● YOUR GOAL: Every entry in the listing below has to be given again exactly.

● SUPPLIED DATA:
%%
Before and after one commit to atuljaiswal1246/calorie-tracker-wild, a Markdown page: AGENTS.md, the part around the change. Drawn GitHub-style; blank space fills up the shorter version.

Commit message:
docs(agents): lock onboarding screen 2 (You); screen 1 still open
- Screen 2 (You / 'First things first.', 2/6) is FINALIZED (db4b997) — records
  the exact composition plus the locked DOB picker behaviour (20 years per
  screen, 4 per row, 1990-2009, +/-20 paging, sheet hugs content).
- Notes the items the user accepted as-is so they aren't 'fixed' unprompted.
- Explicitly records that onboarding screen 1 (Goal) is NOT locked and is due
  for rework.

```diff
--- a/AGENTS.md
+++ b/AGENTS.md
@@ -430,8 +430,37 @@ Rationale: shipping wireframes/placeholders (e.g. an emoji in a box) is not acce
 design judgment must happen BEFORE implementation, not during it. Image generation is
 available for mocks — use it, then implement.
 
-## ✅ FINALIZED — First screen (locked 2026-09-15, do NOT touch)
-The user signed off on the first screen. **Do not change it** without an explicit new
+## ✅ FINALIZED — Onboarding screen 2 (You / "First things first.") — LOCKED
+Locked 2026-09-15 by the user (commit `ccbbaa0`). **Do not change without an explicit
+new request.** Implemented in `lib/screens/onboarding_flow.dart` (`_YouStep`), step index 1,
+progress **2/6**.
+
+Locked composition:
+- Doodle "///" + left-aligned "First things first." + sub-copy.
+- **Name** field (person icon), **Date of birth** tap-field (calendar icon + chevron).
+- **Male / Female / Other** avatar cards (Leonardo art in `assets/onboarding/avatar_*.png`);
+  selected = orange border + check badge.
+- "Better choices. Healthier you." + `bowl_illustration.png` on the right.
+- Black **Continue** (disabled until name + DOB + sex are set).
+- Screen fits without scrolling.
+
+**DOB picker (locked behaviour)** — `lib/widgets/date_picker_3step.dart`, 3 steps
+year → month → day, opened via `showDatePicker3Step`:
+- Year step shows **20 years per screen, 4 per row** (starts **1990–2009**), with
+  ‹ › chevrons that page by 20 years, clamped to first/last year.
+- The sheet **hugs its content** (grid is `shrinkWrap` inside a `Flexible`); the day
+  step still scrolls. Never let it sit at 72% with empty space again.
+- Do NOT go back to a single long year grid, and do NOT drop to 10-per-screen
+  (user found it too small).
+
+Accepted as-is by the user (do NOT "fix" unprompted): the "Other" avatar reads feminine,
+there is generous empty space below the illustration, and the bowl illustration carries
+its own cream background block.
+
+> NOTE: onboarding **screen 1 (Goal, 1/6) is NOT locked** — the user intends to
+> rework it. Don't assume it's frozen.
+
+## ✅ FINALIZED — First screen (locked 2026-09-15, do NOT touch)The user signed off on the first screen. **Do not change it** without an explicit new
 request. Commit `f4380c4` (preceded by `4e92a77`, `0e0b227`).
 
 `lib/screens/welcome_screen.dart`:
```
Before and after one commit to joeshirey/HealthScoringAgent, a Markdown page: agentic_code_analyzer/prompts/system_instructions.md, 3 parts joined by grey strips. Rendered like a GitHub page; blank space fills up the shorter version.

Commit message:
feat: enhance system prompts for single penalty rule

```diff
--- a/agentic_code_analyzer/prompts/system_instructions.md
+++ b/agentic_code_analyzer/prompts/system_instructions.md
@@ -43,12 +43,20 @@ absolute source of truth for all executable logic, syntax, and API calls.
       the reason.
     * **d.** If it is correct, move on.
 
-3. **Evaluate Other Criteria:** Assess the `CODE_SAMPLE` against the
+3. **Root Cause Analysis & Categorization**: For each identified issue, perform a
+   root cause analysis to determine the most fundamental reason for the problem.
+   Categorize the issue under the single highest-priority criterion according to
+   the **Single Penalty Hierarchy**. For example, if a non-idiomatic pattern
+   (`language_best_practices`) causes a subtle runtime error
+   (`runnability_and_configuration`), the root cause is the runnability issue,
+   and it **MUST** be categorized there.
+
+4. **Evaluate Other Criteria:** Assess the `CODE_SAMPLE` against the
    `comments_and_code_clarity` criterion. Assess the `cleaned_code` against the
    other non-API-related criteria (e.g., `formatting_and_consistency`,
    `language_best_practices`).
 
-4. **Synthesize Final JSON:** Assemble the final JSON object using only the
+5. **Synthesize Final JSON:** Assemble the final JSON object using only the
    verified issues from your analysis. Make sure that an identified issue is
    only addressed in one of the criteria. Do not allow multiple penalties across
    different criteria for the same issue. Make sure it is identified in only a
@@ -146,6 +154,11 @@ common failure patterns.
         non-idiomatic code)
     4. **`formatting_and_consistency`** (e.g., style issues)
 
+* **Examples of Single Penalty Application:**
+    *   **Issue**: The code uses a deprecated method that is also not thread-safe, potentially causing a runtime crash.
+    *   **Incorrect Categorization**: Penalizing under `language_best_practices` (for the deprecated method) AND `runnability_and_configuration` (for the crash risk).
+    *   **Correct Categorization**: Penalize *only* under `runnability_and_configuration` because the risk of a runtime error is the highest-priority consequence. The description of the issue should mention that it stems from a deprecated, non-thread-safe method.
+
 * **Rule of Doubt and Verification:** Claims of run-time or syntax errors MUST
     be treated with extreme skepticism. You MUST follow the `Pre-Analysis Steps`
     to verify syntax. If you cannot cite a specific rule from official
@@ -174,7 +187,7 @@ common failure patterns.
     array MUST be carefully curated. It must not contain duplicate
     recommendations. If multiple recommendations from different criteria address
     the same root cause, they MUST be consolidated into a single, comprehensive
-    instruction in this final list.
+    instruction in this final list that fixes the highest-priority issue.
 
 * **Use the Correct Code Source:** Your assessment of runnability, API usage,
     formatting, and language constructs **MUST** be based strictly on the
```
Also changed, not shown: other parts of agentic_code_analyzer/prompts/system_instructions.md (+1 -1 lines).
%%
● SOLUTION:
Before and after one commit to atuljaiswal1246/calorie-tracker-wild, a Markdown page: AGENTS.md, the part around the change. Drawn GitHub-style; blank space fills up the shorter version.

Commit message:
docs(agents): lock onboarding screen 2 (You); screen 1 still open
- Screen 2 (You / 'First things first.', 2/6) is FINALIZED (db4b997) — records
  the exact composition plus the locked DOB picker behaviour (20 years per
  screen, 4 per row, 1990-2009, +/-20 paging, sheet hugs content).
- Notes the items the user accepted as-is so they aren't 'fixed' unprompted.
- Explicitly records that onboarding screen 1 (Goal) is NOT locked and is due
  for rework.

```diff
--- a/AGENTS.md
+++ b/AGENTS.md
@@ -430,8 +430,37 @@ Rationale: shipping wireframes/placeholders (e.g. an emoji in a box) is not acce
 design judgment must happen BEFORE implementation, not during it. Image generation is
 available for mocks — use it, then implement.
 
-## ✅ FINALIZED — First screen (locked 2026-09-15, do NOT touch)
-The user signed off on the first screen. **Do not change it** without an explicit new
+## ✅ FINALIZED — Onboarding screen 2 (You / "First things first.") — LOCKED
+Locked 2026-09-15 by the user (commit `ccbbaa0`). **Do not change without an explicit
+new request.** Implemented in `lib/screens/onboarding_flow.dart` (`_YouStep`), step index 1,
+progress **2/6**.
+
+Locked composition:
+- Doodle "///" + left-aligned "First things first." + sub-copy.
+- **Name** field (person icon), **Date of birth** tap-field (calendar icon + chevron).
+- **Male / Female / Other** avatar cards (Leonardo art in `assets/onboarding/avatar_*.png`);
+  selected = orange border + check badge.
+- "Better choices. Healthier you." + `bowl_illustration.png` on the right.
+- Black **Continue** (disabled until name + DOB + sex are set).
+- Screen fits without scrolling.
+
+**DOB picker (locked behaviour)** — `lib/widgets/date_picker_3step.dart`, 3 steps
+year → month → day, opened via `showDatePicker3Step`:
+- Year step shows **20 years per screen, 4 per row** (starts **1990–2009**), with
+  ‹ › chevrons that page by 20 years, clamped to first/last year.
+- The sheet **hugs its content** (grid is `shrinkWrap` inside a `Flexible`); the day
+  step still scrolls. Never let it sit at 72% with empty space again.
+- Do NOT go back to a single long year grid, and do NOT drop to 10-per-screen
+  (user found it too small).
+
+Accepted as-is by the user (do NOT "fix" unprompted): the "Other" avatar reads feminine,
+there is generous empty space below the illustration, and the bowl illustration carries
+its own cream background block.
+
+> NOTE: onboarding **screen 1 (Goal, 1/6) is NOT locked** — the user intends to
+> rework it. Don't assume it's frozen.
+
+## ✅ FINALIZED — First screen (locked 2026-09-15, do NOT touch)The user signed off on the first screen. **Do not change it** without an explicit new
 request. Commit `f4380c4` (preceded by `4e92a77`, `0e0b227`).
 
 `lib/screens/welcome_screen.dart`:
```
Before and after one commit to joeshirey/HealthScoringAgent, a Markdown page: agentic_code_analyzer/prompts/system_instructions.md, 3 parts joined by grey strips. Rendered like a GitHub page; blank space fills up the shorter version.

Commit message:
feat: enhance system prompts for single penalty rule

```diff
--- a/agentic_code_analyzer/prompts/system_instructions.md
+++ b/agentic_code_analyzer/prompts/system_instructions.md
@@ -43,12 +43,20 @@ absolute source of truth for all executable logic, syntax, and API calls.
       the reason.
     * **d.** If it is correct, move on.
 
-3. **Evaluate Other Criteria:** Assess the `CODE_SAMPLE` against the
+3. **Root Cause Analysis & Categorization**: For each identified issue, perform a
+   root cause analysis to determine the most fundamental reason for the problem.
+   Categorize the issue under the single highest-priority criterion according to
+   the **Single Penalty Hierarchy**. For example, if a non-idiomatic pattern
+   (`language_best_practices`) causes a subtle runtime error
+   (`runnability_and_configuration`), the root cause is the runnability issue,
+   and it **MUST** be categorized there.
+
+4. **Evaluate Other Criteria:** Assess the `CODE_SAMPLE` against the
    `comments_and_code_clarity` criterion. Assess the `cleaned_code` against the
    other non-API-related criteria (e.g., `formatting_and_consistency`,
    `language_best_practices`).
 
-4. **Synthesize Final JSON:** Assemble the final JSON object using only the
+5. **Synthesize Final JSON:** Assemble the final JSON object using only the
    verified issues from your analysis. Make sure that an identified issue is
    only addressed in one of the criteria. Do not allow multiple penalties across
    different criteria for the same issue. Make sure it is identified in only a
@@ -146,6 +154,11 @@ common failure patterns.
         non-idiomatic code)
     4. **`formatting_and_consistency`** (e.g., style issues)
 
+* **Examples of Single Penalty Application:**
+    *   **Issue**: The code uses a deprecated method that is also not thread-safe, potentially causing a runtime crash.
+    *   **Incorrect Categorization**: Penalizing under `language_best_practices` (for the deprecated method) AND `runnability_and_configuration` (for the crash risk).
+    *   **Correct Categorization**: Penalize *only* under `runnability_and_configuration` because the risk of a runtime error is the highest-priority consequence. The description of the issue should mention that it stems from a deprecated, non-thread-safe method.
+
 * **Rule of Doubt and Verification:** Claims of run-time or syntax errors MUST
     be treated with extreme skepticism. You MUST follow the `Pre-Analysis Steps`
     to verify syntax. If you cannot cite a specific rule from official
@@ -174,7 +187,7 @@ common failure patterns.
     array MUST be carefully curated. It must not contain duplicate
     recommendations. If multiple recommendations from different criteria address
     the same root cause, they MUST be consolidated into a single, comprehensive
-    instruction in this final list.
+    instruction in this final list that fixes the highest-priority issue.
 
 * **Use the Correct Code Source:** Your assessment of runnability, API usage,
     formatting, and language constructs **MUST** be based strictly on the
```
Also changed, not shown: other parts of agentic_code_analyzer/prompts/system_instructions.md (+1 -1 lines).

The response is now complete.